Native American Vote Key in Arizona's Largest Congressional District

CD 1 covers nearly two-thirds of state including 12 tribal nations.

Story by Laurel Morales
Fronteras Desk

Listen:

LISTEN

Arizona’s 1st Congressional District covers nearly two-thirds of the state, including 12 tribal nations, which means candidates in the election campaign are seeking the Native American vote.

Democratic incumbent Ann Kirkpatrick is seeking re-election for a third term in the U.S. House.

Ann Kirkpatrick 2014 U.S. Rep. Ann Kirkpatrick.
Andy Tobin CD 1 2014 Arizona Speaker of the House Andy Tobin.

In her two terms in office, she’s fought for impact aid for native schools and funding to repair a reservation highway.
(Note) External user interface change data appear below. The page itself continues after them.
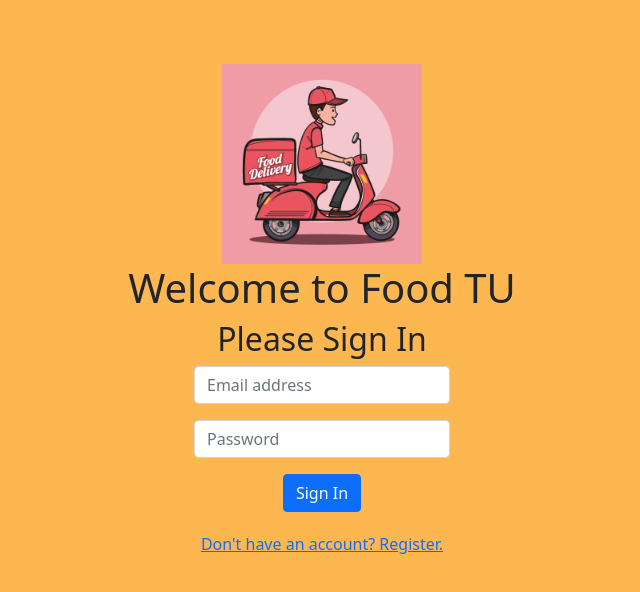
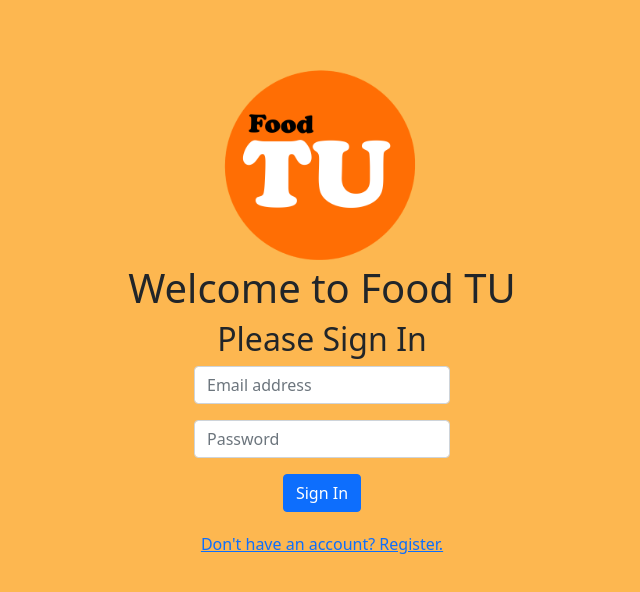
Before and after one commit to siny2000/food-tu-project, a Vue app: page / in a window 1280 px wide. Shown: the top 592 px of the page, without its empty margins (318-958 px from the left). Built offline with nearby package versions, Linux system fonts and the light colour scheme; no server answers.

Commit message:
เป่นโลโก้

```diff
--- a/src/components/Choosestore.vue
+++ b/src/components/Choosestore.vue
@@ -5,7 +5,7 @@
       <h1>Food</h1>
       <!-- <div id="searchWrapper"> -->
       <center>
-        <img src="../assets/exlogofood.png" weight="100px" height="100px" />
+        <img src="../assets/newlogo.png" weight="150px" height="150px" />
       </center>
       <!-- <br />
         <input
--- a/src/components/HelloWorld.vue
+++ b/src/components/HelloWorld.vue
@@ -1,6 +1,6 @@
 <template>
   <div class="main" style="margin-top:5%;">
-    <img src="../assets/exlogofood.png" height="200px" w />
+    <img src="../assets/newlogo.png" height="200px" w />
     <h1 id="welcome">{{ msg }}</h1>
     <h2>Please Sign In</h2>
 
--- a/src/views/Register.vue
+++ b/src/views/Register.vue
@@ -4,7 +4,7 @@
     class="container text-center"
     style="padding-top:5%;padding-left:25%;padding-right:25%;"
   >
-    <img src="../assets/exlogofood.png" height="200px" w />
+    <img src="../assets/newlogo.png" height="200px" w />
     <h1>Register</h1>
     <div class="row">
       <form @submit.prevent="register">
```
Also changed, not shown: src/assets/newlogo.png (added).
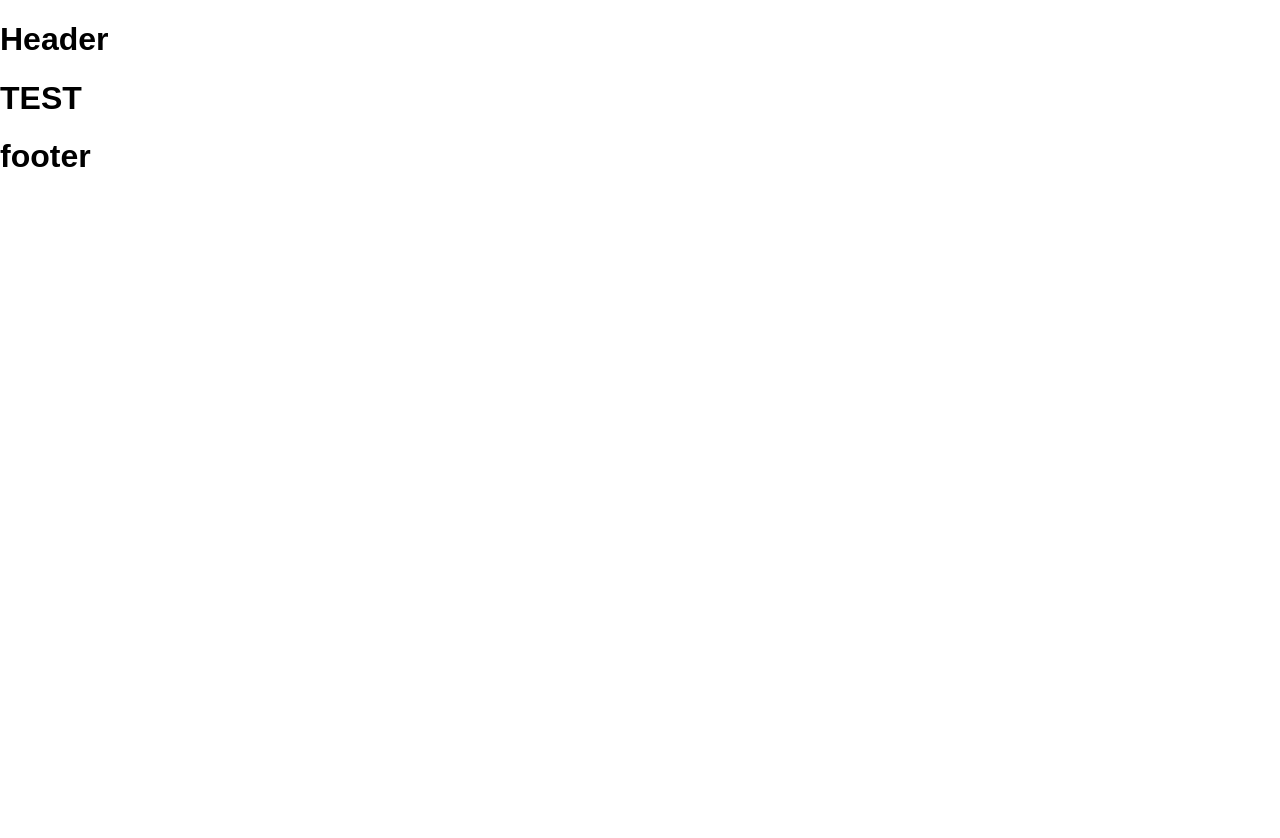
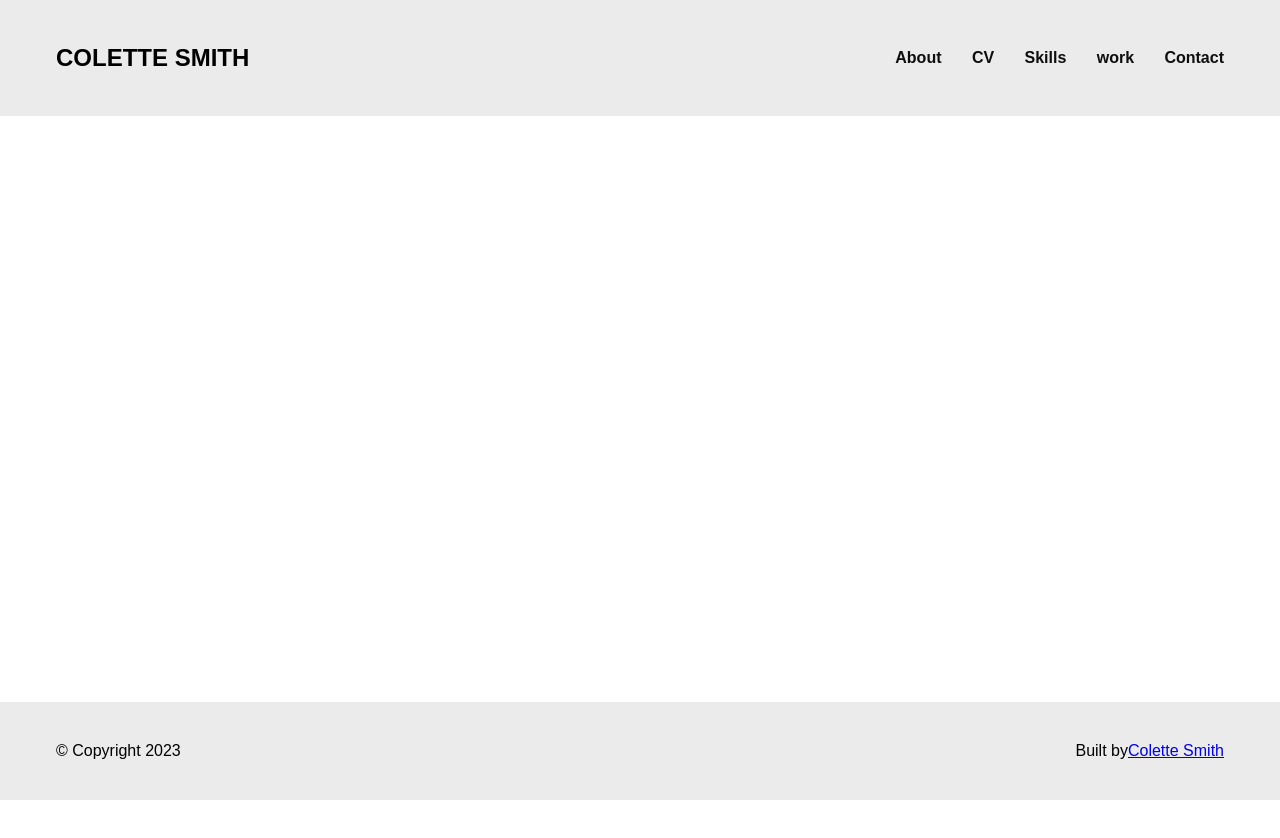
Before and after one commit to Letwah/colette-portfolio, a React (Vite) app: page / in a window 1280 px wide. Shown: the top 838 px of the page. Built offline with nearby package versions, Linux system fonts and the light colour scheme.

Commit message:
basic structure +styles

```diff
--- a/src/App.jsx
+++ b/src/App.jsx
@@ -3,12 +3,13 @@ import React from "react";
 import "./app.css";
 import Header from "./components/Header";
 import Footer from "./components/Footer";
+import Body from "./components/Body";
 
 const App = () => {
   return (
     <>
       <Header />
-      <h1>TEST </h1>
+      <Body />
       <Footer />
     </>
   );
--- /dev/null
+++ b/src/components/Body.jsx
@@ -0,0 +1,12 @@
+import React from "react";
+import "./body/body.css";
+
+const Body = () => {
+  return (
+    <>
+      <section className="content"></section>
+    </>
+  );
+};
+
+export default Body;
--- a/src/components/Footer.jsx
+++ b/src/components/Footer.jsx
@@ -1,9 +1,18 @@
 import React from "react";
+import "./footer/footer.css";
 
 const Footer = () => {
   return (
     <>
-      <h1>footer</h1>
+      <footer>
+        <p>&copy; Copyright 2023</p>
+        <p>
+          Built by
+          <a href="https://linkedIn/colette-smith" target="_blank">
+            Colette Smith
+          </a>
+        </p>
+      </footer>
     </>
   );
 };
--- a/src/components/Header.jsx
+++ b/src/components/Header.jsx
@@ -1,9 +1,41 @@
 import React from "react";
-
+import "./header/header.css";
 const Header = () => {
   return (
     <>
-      <h1>Header</h1>
+      <nav>
+        <h1 className="logo">Colette Smith</h1>
+        <ul className="navigation">
+          <li>
+            <a href="#about" className="nav-link">
+              About
+            </a>
+          </li>
+          <li>
+            <a href="#cv" className="nav-link">
+              CV
+            </a>
+          </li>
+          <li>
+            <a href="#skills" className="nav-link">
+              Skills
+            </a>
+          </li>
+          <li>
+            <a href="#work" className="nav-link">
+              work
+            </a>
+          </li>
+          <li>
+            <a href="#contact" className="nav-link">
+              Contact
+            </a>
+          </li>
+        </ul>
+        <button className="burger-menu" id="burger-menu">
+          <ion-icon className="bars" name="menu-outline"></ion-icon>
+        </button>
+      </nav>
     </>
   );
 };
--- /dev/null
+++ b/src/components/body/body.css
@@ -0,0 +1,3 @@
+.content {
+  min-height: 100vh;
+}
--- a/src/components/footer/footer.css
+++ b/src/components/footer/footer.css
@@ -0,0 +1,11 @@
+footer {
+  position: sticky;
+  bottom: 0;
+  left: 0;
+  z-index: 1;
+  display: flex;
+  align-items: center;
+  justify-content: space-between;
+  padding: 1.5rem 3.5rem;
+  background-color: #ebebeb;
+}
--- a/src/components/header/header.css
+++ b/src/components/header/header.css
@@ -0,0 +1,52 @@
+ul {
+  list-style-type: none;
+}
+
+h1.logo {
+  text-transform: uppercase;
+}
+
+nav {
+  position: sticky;
+  top: 0;
+  left: 0;
+  z-index: 1;
+  display: flex;
+  align-items: center;
+  justify-content: space-between;
+  padding: 1.5rem 3.5rem;
+  background-color: #ebebeb;
+}
+
+nav a {
+  text-decoration: none;
+  color: #0e0e0e;
+  transition: 0.3s ease;
+}
+
+nav a:hover {
+  color: limegreen;
+  border-bottom: 2px solid limegreen;
+}
+
+nav ul {
+  display: flex;
+  gap: 1.9rem;
+}
+
+nav ul li {
+  font-weight: 700;
+}
+
+.burger-menu {
+  color: #0e0e0e;
+  font-size: 2rem;
+  border: 0;
+  background-color: transparent;
+  cursor: pointer;
+  display: none;
+}
+
+body {
+  font-family: "Work Sans", sans-serif;
+}
```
She voted for the Affordable Care Act, which provided continued funding for Indian health, and she helped expand health care for rural veterans.

Kirkpatrick’s not Native American, but she was raised on the White Mountain Apache Reservation, where her father ran the general store.

"I grew up on tribal land...so I know first hand the struggles they go through and I really want life to be better," she said.

Some critics doubt Kirkpatrick’s voting record on environmental issues in native land.

Kirkpatrick has co-sponsored a bill that would allow one of the largest copper mines to be built on land considered sacred by the San Carlos Apache Tribe.

Unlike Kirkpatrick, Republican challenger Andy Tobin was born in New York and lives just outside the district. But he said he knows rural Arizona and he has recognized that the Native American vote in this district is critical.

The question is, how is it critical?

"Really the game in this district is about turnout," said Stephen Nuno, a political science professor at Northern Arizona University.

He said minorities make up almost half the district and they usually vote Democrat. Republicans will benefit if minorities, including Native Americans, don’t vote.

"The higher the turnout, the less likely they are to win this district," he said.

Until recently, that turnout was expected to be up, as the Navajos should have been voting on a new president Nov. 4. But that presidential election has been postponed, which means voter turnout may well be down.

Border Crisis
For more coverage of the 2014 Elections,
please click here.
Read More
By posting comments, you agree to our
AZPM encourages comments, but comments that contain profanity, unrelated information, threats, libel, defamatory statements, obscenities, pornography or that violate the law are not allowed. Comments that promote commercial products or services are not allowed. Comments in violation of this policy will be removed. Continued posting of comments that violate this policy will result in the commenter being banned from the site.

By submitting your comments, you hereby give AZPM the right to post your comments and potentially use them in any other form of media operated by this institution.
Arizona Public Media broadcast stations are licensed to the Arizona Board of Regents. Arizona Public Media and AZPM are registered trademarks of the Arizona Board of Regents.
The University of Arizona